## Source information:
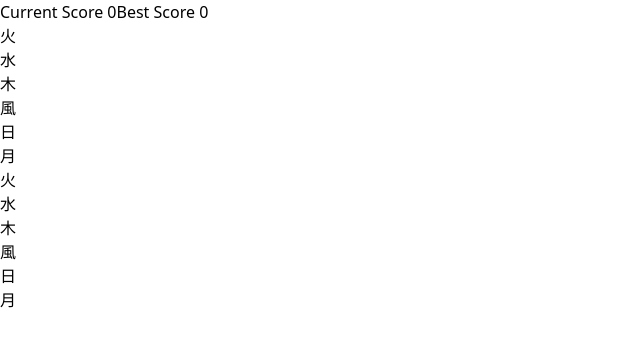
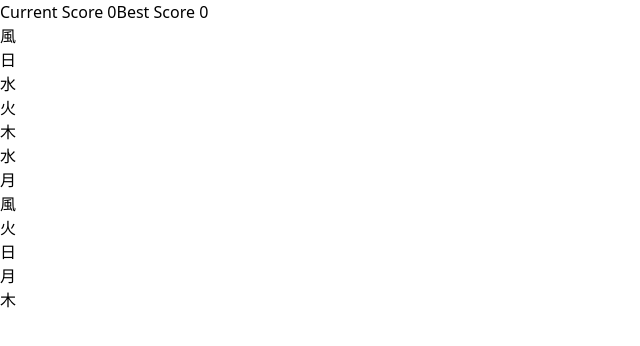
Before and after one commit to supersakana/memory_card, a Vue app: page / in a window 1280 px wide. Shown: the top 346 px of the page, without its empty margins (0-640 px from the left). Built offline with nearby package versions, Linux system fonts and the light colour scheme.

Commit message:
created shuffle method that is called on mount and when user clicks card (playRound)

```diff
--- a/src/App.vue
+++ b/src/App.vue
@@ -3,7 +3,7 @@
         <GameScore />
         <div class="my-10 h-[70vh] grid grid-cols-3 md:grid-cols-4 lg:grid-cols-6 gap-4">
           <div :key="index" v-for="(char, index) in chars">
-            <GameCard :char="char" />
+            <GameCard @play-round="playRound" :char="char" />
           </div>
         </div>
     </div>
@@ -25,6 +25,18 @@ export default {
               '火', '水', '木', '風','日','月']
     }
   },
+  mounted() {
+    this.shuffle()
+  },
+  methods: {
+    shuffle(){
+      this.chars.sort(() => Math.random() - 0.5);
+    },
+    playRound(char){
+      this.shuffle()
+      console.log(char)
+    }
+  }
 }
 </script>
 
--- a/src/components/GameCard.vue
+++ b/src/components/GameCard.vue
@@ -1,5 +1,5 @@
 <template>
-    <div class="h-full w-full flex items-center justify-center bg-white rounded-2xl shadow-md text-4xl md:text-6xl cursor-pointer">
+    <div @click="$emit('play-round', char)"  class="h-full w-full flex items-center justify-center bg-white rounded-2xl shadow-md text-4xl md:text-6xl cursor-pointer hover:scale-105 hover:shadow:xl duration-500">
         {{ char }}
     </div>
 </template>
```
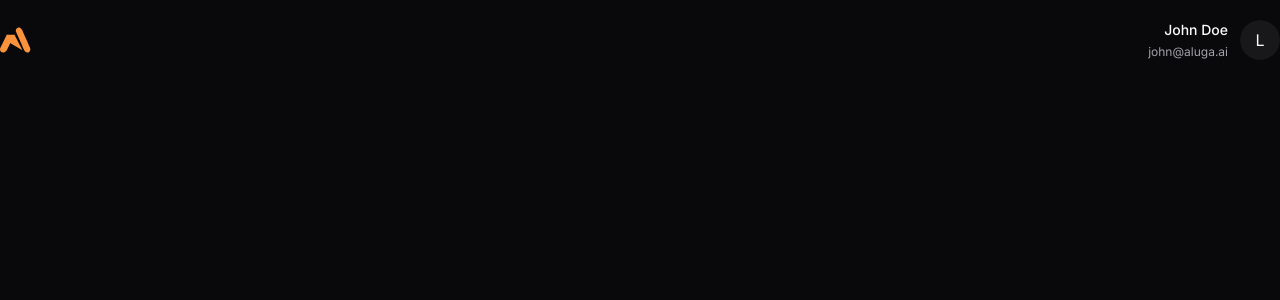
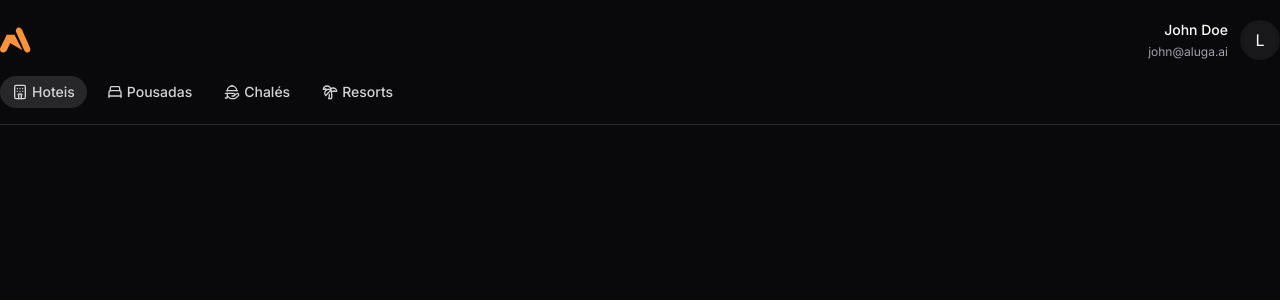
Before and after one commit to ssoaresleo/aluga-ai, a React (Vite) app: page / in a window 1280 px wide. Shown: the top 300 px of the page. Built offline with nearby package versions, Linux system fonts and the light colour scheme.

Commit message:
feat: add filter

```diff
--- a/src/pages/_layout/app.tsx
+++ b/src/pages/_layout/app.tsx
@@ -1,10 +1,13 @@
 import { Outlet } from "react-router-dom";
 import { Header } from "../../components/ui/header";
+import { StayFilter } from "./components/ stay-filter";
 
 export const AppLayout = () => {
   return (
     <div className="flex min-h-screen flex-col py-5 container mx-auto">
       <Header />
+
+      <StayFilter />
 
       <div className="flex flex-1 flex-col gap-12 mt-10">
         <Outlet />
--- /dev/null
+++ b/src/pages/_layout/components/ stay-filter.tsx
@@ -0,0 +1,34 @@
+import { BedSingle, HandPlatter, Hotel, TreePalm } from "lucide-react";
+
+export const StayFilter = () => {
+  return (
+    <div className="border-b border-zinc-800 py-4">
+      <div className="flex items-center text-zinc-300 gap-2">
+        <div className="flex items-center gap-1 px-3 py-[6px] bg-zinc-800 rounded-full">
+          <Hotel className="size-4" />
+          <a href="#" className="font-medium text-sm">
+            Hoteis
+          </a>
+        </div>
+        <div className="flex items-center gap-1 px-3 py-[6px]">
+          <BedSingle className="size-4" />
+          <a href="#" className="font-medium text-sm">
+            Pousadas
+          </a>
+        </div>
+        <div className="flex items-center gap-1 px-3 py-[6px]">
+          <HandPlatter className="size-4" />
+          <a href="#" className="font-medium text-sm">
+            Chalés
+          </a>
+        </div>
+        <div className="flex items-center gap-1 px-3 py-[6px]">
+          <TreePalm className="size-4" />
+          <a href="#" className="font-medium text-sm">
+            Resorts
+          </a>
+        </div>
+      </div>
+    </div>
+  );
+};
--- a/src/pages/app/home/index.tsx
+++ b/src/pages/app/home/index.tsx
@@ -1,3 +1,5 @@
+import { Fragment } from "react/jsx-runtime";
+
 export const Home = () => {
-  return <></>;
+  return <Fragment></Fragment>;
 };
```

## Exercise instructions:
Copy the listing above word for word. Do not include the pictures.

## Answer box:
Before and after one commit to supersakana/memory_card, a Vue app: page / in a window 1280 px wide. Shown: the top 346 px of the page, without its empty margins (0-640 px from the left). Built offline with nearby package versions, Linux system fonts and the light colour scheme.

Commit message:
created shuffle method that is called on mount and when user clicks card (playRound)

```diff
--- a/src/App.vue
+++ b/src/App.vue
@@ -3,7 +3,7 @@
         <GameScore />
         <div class="my-10 h-[70vh] grid grid-cols-3 md:grid-cols-4 lg:grid-cols-6 gap-4">
           <div :key="index" v-for="(char, index) in chars">
-            <GameCard :char="char" />
+            <GameCard @play-round="playRound" :char="char" />
           </div>
         </div>
     </div>
@@ -25,6 +25,18 @@ export default {
               '火', '水', '木', '風','日','月']
     }
   },
+  mounted() {
+    this.shuffle()
+  },
+  methods: {
+    shuffle(){
+      this.chars.sort(() => Math.random() - 0.5);
+    },
+    playRound(char){
+      this.shuffle()
+      console.log(char)
+    }
+  }
 }
 </script>
 
--- a/src/components/GameCard.vue
+++ b/src/components/GameCard.vue
@@ -1,5 +1,5 @@
 <template>
-    <div class="h-full w-full flex items-center justify-center bg-white rounded-2xl shadow-md text-4xl md:text-6xl cursor-pointer">
+    <div @click="$emit('play-round', char)"  class="h-full w-full flex items-center justify-center bg-white rounded-2xl shadow-md text-4xl md:text-6xl cursor-pointer hover:scale-105 hover:shadow:xl duration-500">
         {{ char }}
     </div>
 </template>
```
Before and after one commit to ssoaresleo/aluga-ai, a React (Vite) app: page / in a window 1280 px wide. Shown: the top 300 px of the page. Built offline with nearby package versions, Linux system fonts and the light colour scheme.

Commit message:
feat: add filter

```diff
--- a/src/pages/_layout/app.tsx
+++ b/src/pages/_layout/app.tsx
@@ -1,10 +1,13 @@
 import { Outlet } from "react-router-dom";
 import { Header } from "../../components/ui/header";
+import { StayFilter } from "./components/ stay-filter";
 
 export const AppLayout = () => {
   return (
     <div className="flex min-h-screen flex-col py-5 container mx-auto">
       <Header />
+
+      <StayFilter />
 
       <div className="flex flex-1 flex-col gap-12 mt-10">
         <Outlet />
--- /dev/null
+++ b/src/pages/_layout/components/ stay-filter.tsx
@@ -0,0 +1,34 @@
+import { BedSingle, HandPlatter, Hotel, TreePalm } from "lucide-react";
+
+export const StayFilter = () => {
+  return (
+    <div className="border-b border-zinc-800 py-4">
+      <div className="flex items-center text-zinc-300 gap-2">
+        <div className="flex items-center gap-1 px-3 py-[6px] bg-zinc-800 rounded-full">
+          <Hotel className="size-4" />
+          <a href="#" className="font-medium text-sm">
+            Hoteis
+          </a>
+        </div>
+        <div className="flex items-center gap-1 px-3 py-[6px]">
+          <BedSingle className="size-4" />
+          <a href="#" className="font-medium text-sm">
+            Pousadas
+          </a>
+        </div>
+        <div className="flex items-center gap-1 px-3 py-[6px]">
+          <HandPlatter className="size-4" />
+          <a href="#" className="font-medium text-sm">
+            Chalés
+          </a>
+        </div>
+        <div className="flex items-center gap-1 px-3 py-[6px]">
+          <TreePalm className="size-4" />
+          <a href="#" className="font-medium text-sm">
+            Resorts
+          </a>
+        </div>
+      </div>
+    </div>
+  );
+};
--- a/src/pages/app/home/index.tsx
+++ b/src/pages/app/home/index.tsx
@@ -1,3 +1,5 @@
+import { Fragment } from "react/jsx-runtime";
+
 export const Home = () => {
-  return <></>;
+  return <Fragment></Fragment>;
 };
```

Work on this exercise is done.